Assigned task: In the records that follow, find each line with the word "Correction" and copy it.

[Stored dataset items]

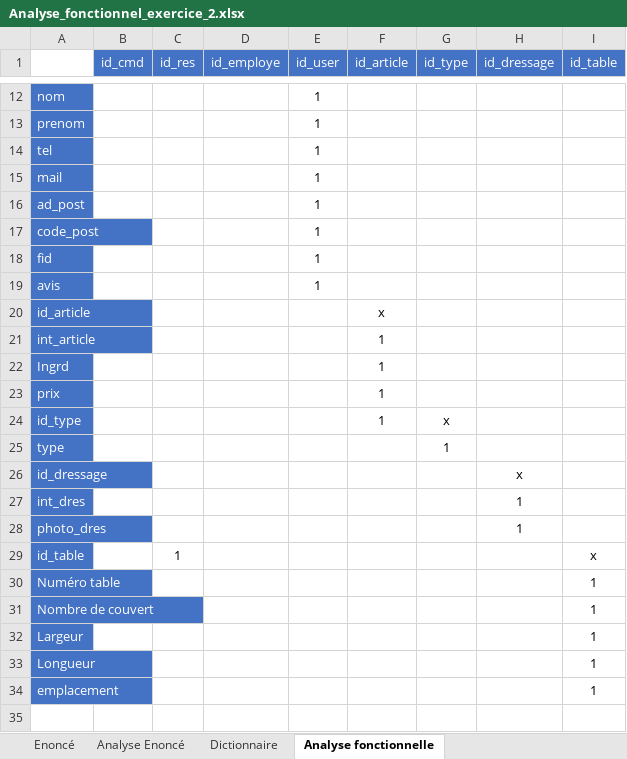
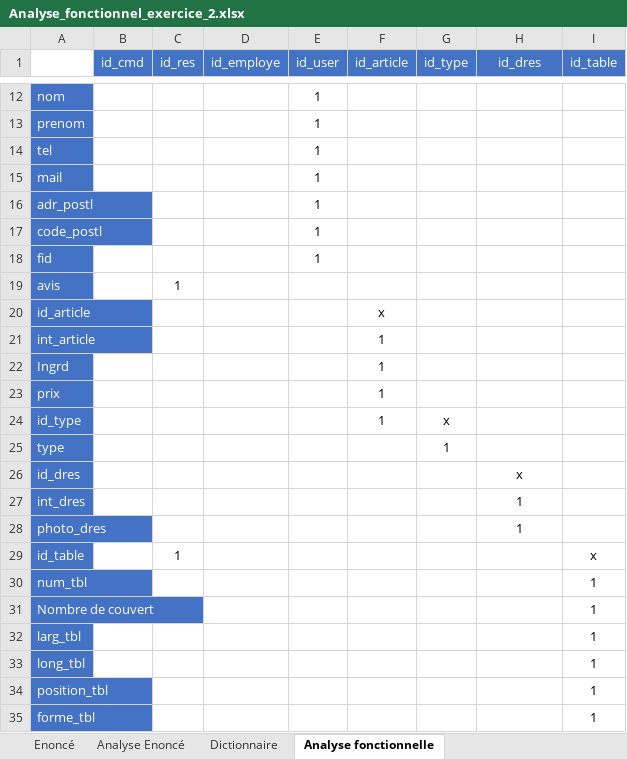
Before and after one commit to AzzouzMezlini/RestauLand, an Excel workbook: Ananlyse/Analyse_fonctionnel_exercice_2.xlsx, sheet Analyse fonctionnelle, drawn as a sheet; only a part is shown, gaps mark what is left out; values as stored, in another font and other column widths than the file's, no borders; table styles not drawn; addresses are those after the commit; the diff names each change by its address in the sheet, - before the commit and + after, or states it on an @@ line.

Commit message:
Correction
Correction d'erreur dans le fichier d'analyse fonctionnelle

```diff
--- a/Ananlyse/Analyse_fonctionnel_exercice_2.xlsx (sheet Analyse fonctionnelle)
+++ b/Ananlyse/Analyse_fonctionnel_exercice_2.xlsx (sheet Analyse fonctionnelle)
-H1: id_dressage
+H1: id_dres
-A16: ad_post
+A16: adr_postl
-A17: code_post
+A17: code_postl
-C19 (id_res): (empty)
+C19 (id_res): 1
-E19 (id_user): 1
+E19 (id_user): (empty)
-A26: id_dressage
+A26: id_dres
-A30: Numéro table
+A30: num_tbl
-A32: Largeur
+A32: larg_tbl
-A33: Longueur
+A33: long_tbl
+row 34: position_tbl |  |  |  |  |  |  |  | 1
-A35: emplacement
+A35: forme_tbl
```
Also changed, not shown: sheet Analyse Enoncé, sheet Dictionnaire.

Response box:
Correction
Correction d'erreur dans le fichier d'analyse fonctionnelle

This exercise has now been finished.